Web document revisions:

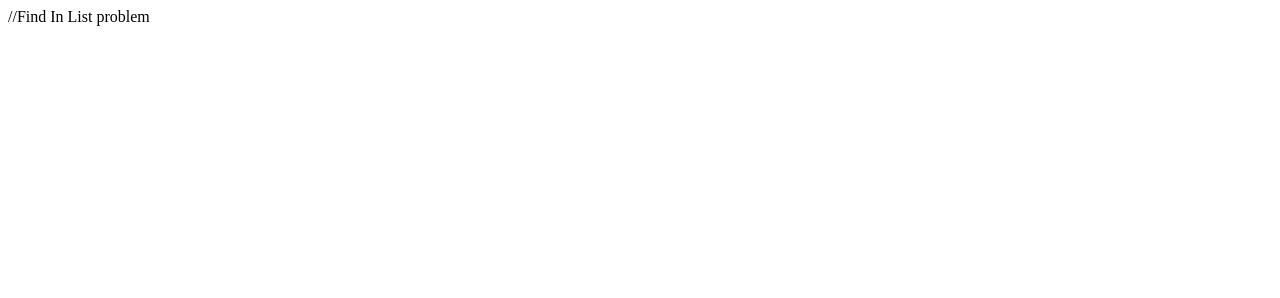
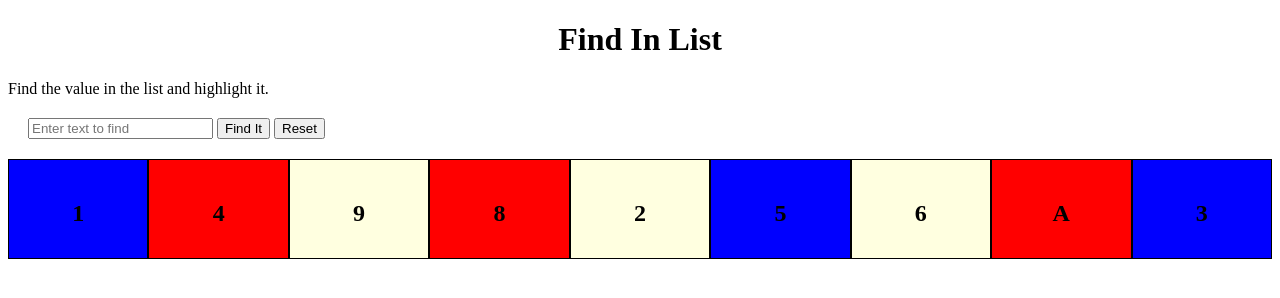
Before and after one commit to lawscause/tb-fewd-project-phase2-problems-answers, a plain HTML site: page FindInList.html in a window 1280 px wide. Drawn offline with Linux system fonts and the light colour scheme.

Commit message:
updated scripts.js and added FindInList.html

```diff
--- a/FindInList.html
+++ b/FindInList.html
@@ -1,4 +1,3 @@
-//Find In List problem
 <!DOCTYPE html>
 <html lang="en">
 
@@ -7,10 +6,106 @@
     <meta http-equiv="X-UA-Compatible" content="IE=edge">
     <meta name="viewport" content="width=device-width, initial-scale=1.0">
     <title>Find In List</title>
+    <style>
+        /* styling for the rows */
+        .row {
+            display: flex;
+            flex-direction: row;
+            flex-wrap: wrap;
+            width: 100%;
+            height: 100px
+        }
+
+        /* styling for the columns */
+        .column {
+            display: flex;
+            flex-direction: column;
+            flex-basis: 100%;
+            flex: 1;
+            border: 1px solid black;
+        }
+
+        /* highlight for a column */
+        .columnHighlighted {
+            display: flex;
+            flex-direction: column;
+            flex-basis: 100%;
+            flex: 1;
+            border: 5px solid gold;
+        }
+
+        .controls {
+            margin: 20px;
+        }
+
+        .center {
+            text-align: center;
+        }
+
+        span {
+            padding-top: 40px;
+            font-weight: bold;
+            font-size: x-large;
+        }
+
+        .blue {
+            background-color: blue;
+        }
+
+        .red {
+            background-color: red;
+        }
+
+        .yellow {
+            background-color: lightyellow
+        }
+    </style>
+    <script src="./scripts.js" defer></script>
 </head>
 
 <body>
+    <h1 style="text-align: center">Find In List</h1>
+    </p>Find the value in the list and highlight it.</p>
+    <div id="controls" class="controls">
+        <label for="tbTextToFind" id="label1" class="cLabel"></label>
+        <input type="text" id="tbTextToFind" placeholder="Enter text to find" />
+        <button id="btnFindIt" onclick="findInList();">Find It</button>
+        <button id="Reset" onclick="resetFindInList();">Reset</button>
+    </div>
 
+    <div id="original">
+        <div id="row0" class="row">
+            <div class="column center blue">
+                <span id="span1-1">1</span>
+            </div>
+            <div class="column center red">
+                <span id="span1-2">4</span>
+            </div>
+            <div class="column center yellow">
+                <span id="span1-3">9</span>
+            </div>
+            <div class="column center red">
+                <span id="span2-1">8</span>
+            </div>
+            <div class="column center yellow">
+                <span id="span2-2">2</span>
+            </div>
+            <div class="column center blue">
+                <span id="span2-3">5</span>
+            </div>
+            <div class="column center yellow">
+                <span id="span3-1">6</span>
+            </div>
+            <div class="column center red">
+                <span id="span3-2">A</span>
+            </div>
+            <div class="column center blue">
+                <span id="span3-3">3</span>
+            </div>
+        </div>
+    </div>
+    <div id="results">
+    </div>
 </body>
 
 </html>
--- a/scripts.js
+++ b/scripts.js
@@ -12,7 +12,22 @@ function resetFindInGrid() {
     }
 }
 
+function resetFindInList() {
+    let tbTextToFind = document.getElementById("tbTextToFind");
+    tbTextToFind.value = '';
+
+    let spans = document.getElementsByTagName('span');
+    console.log("spans: ", spans);
+    for (let index = 0; index < spans.length; index++) {
+        spans[index].classList.remove('columnHighlighted');
+    }
+}
+
 
 function findInGrid() {
  //find in grid
 }
+
+function findInList() {
+   //find In List
+}
```
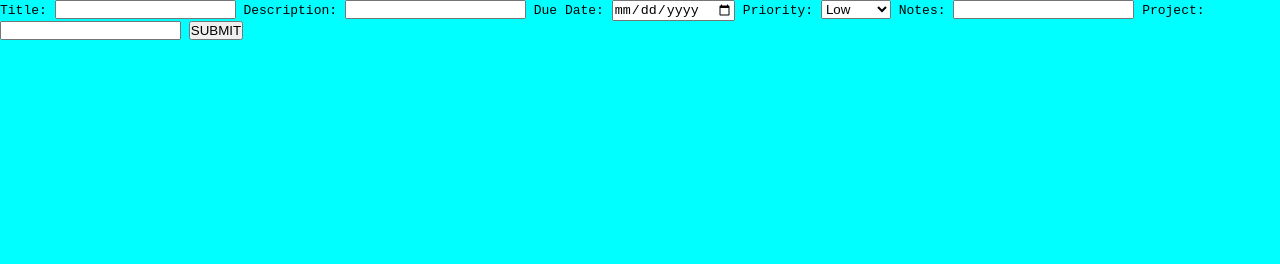
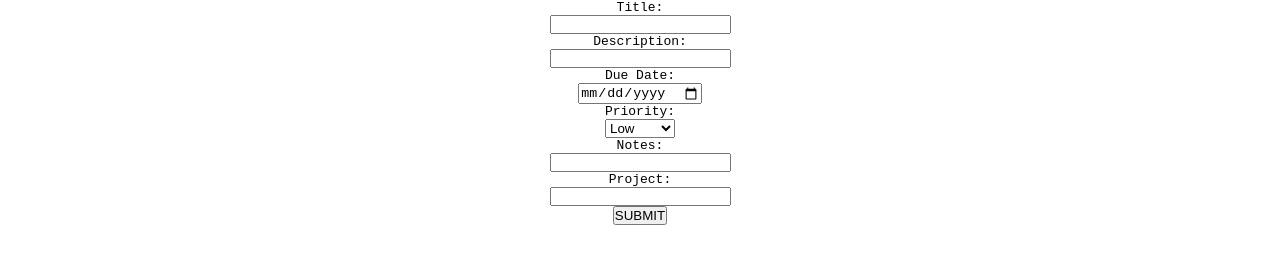
Before and after one commit to lesYeauxSansVisage/better-todo-list, a website built with webpack: page public/index.html in a window 1280 px wide. Built offline with nearby package versions, Linux system fonts and the light colour scheme.

Commit message:
added flex for the form

```diff
--- a/public/styles.css
+++ b/public/styles.css
@@ -8,6 +8,11 @@
 
 body {
   font-family: monospace;
+}
 
-  background-color: aqua;
+.todos-form {
+  display: flex;
+  flex-direction: column;
+  align-items: center;
+  justify-content: center;
 }
```
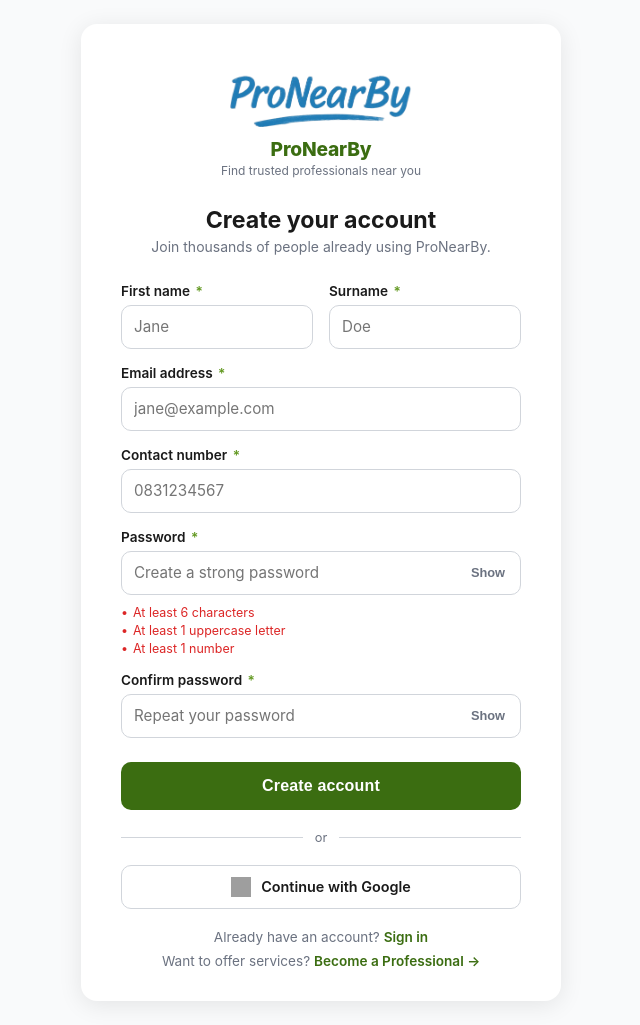
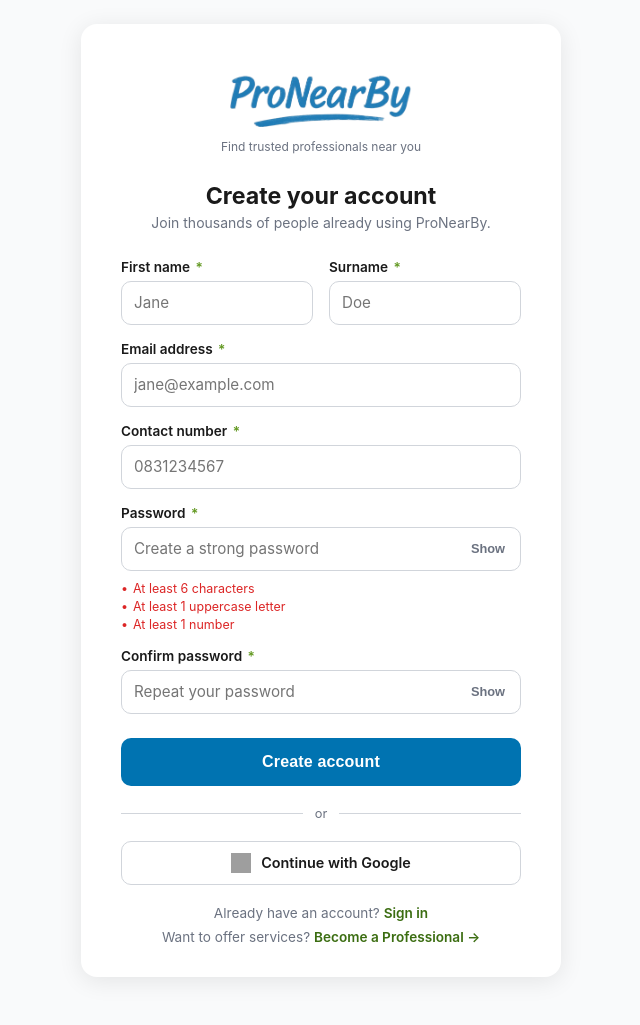
Before and after one commit to lionhamza/ProNearBy_2, a Flask app: page /signup in a window 1280 px wide. Shown: the whole page, without its empty margins (319-959 px from the left). After the commit the page ends 979 px from the top, so only its background shows below. Run offline with Flask 3, Linux system fonts and the light colour scheme; grey boxes are pictures that could not be loaded.

Commit message:
Switch submit buttons to blue and remove brand name
Replace submit button styles to use the blue theme (var(--blue)) and updated hover state (var(--blue-dark)) in signUp.html and register_certified.html. Also remove the inline brand-name text in the signUp header. These changes align the forms with the updated UI theme and tidy up header markup.

```diff
--- a/website/templates/register_certified.html
+++ b/website/templates/register_certified.html
@@ -261,7 +261,7 @@
   .btn-submit {
     margin-left: auto;
     padding: 12px 28px;
-    background: var(--green);
+    background: var(--blue);
     color: var(--white);
     border: none; border-radius: var(--radius);
     font-size: 0.95rem; font-weight: 700;
--- a/website/templates/signUp.html
+++ b/website/templates/signUp.html
@@ -150,14 +150,14 @@
     /* ── Submit ── */
     .btn-submit {
       width: 100%; height: 48px;
-      background: var(--green); color: var(--white);
+      background: var(--blue); color: var(--white);
       border: none; border-radius: var(--radius);
       font-size: 1rem; font-weight: 700;
       cursor: pointer; margin-top: 24px;
       transition: background 0.18s, transform 0.1s;
       letter-spacing: 0.01em;
     }
-    .btn-submit:hover  { background: var(--green-light); }
+    .btn-submit:hover  { background: var(--blue-dark); }
     .btn-submit:active { transform: scale(0.99); }
 
     /* ── Divider ── */
@@ -202,7 +202,7 @@
   <!-- Logo header -->
   <div class="brand-header">
     <img src="{{ url_for('static', filename='assets/ProNearByLogo.jpg') }}" alt="ProNearBy Logo" />
-    <div class="brand-name">ProNearBy</div>
+
     <div class="brand-tag">Find trusted professionals near you</div>
   </div>
 
```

# [Try it]
Where a line above holds the word "columnHighlighted", copy it.

# [Output for this task]
+        .columnHighlighted {
+        spans[index].classList.remove('columnHighlighted');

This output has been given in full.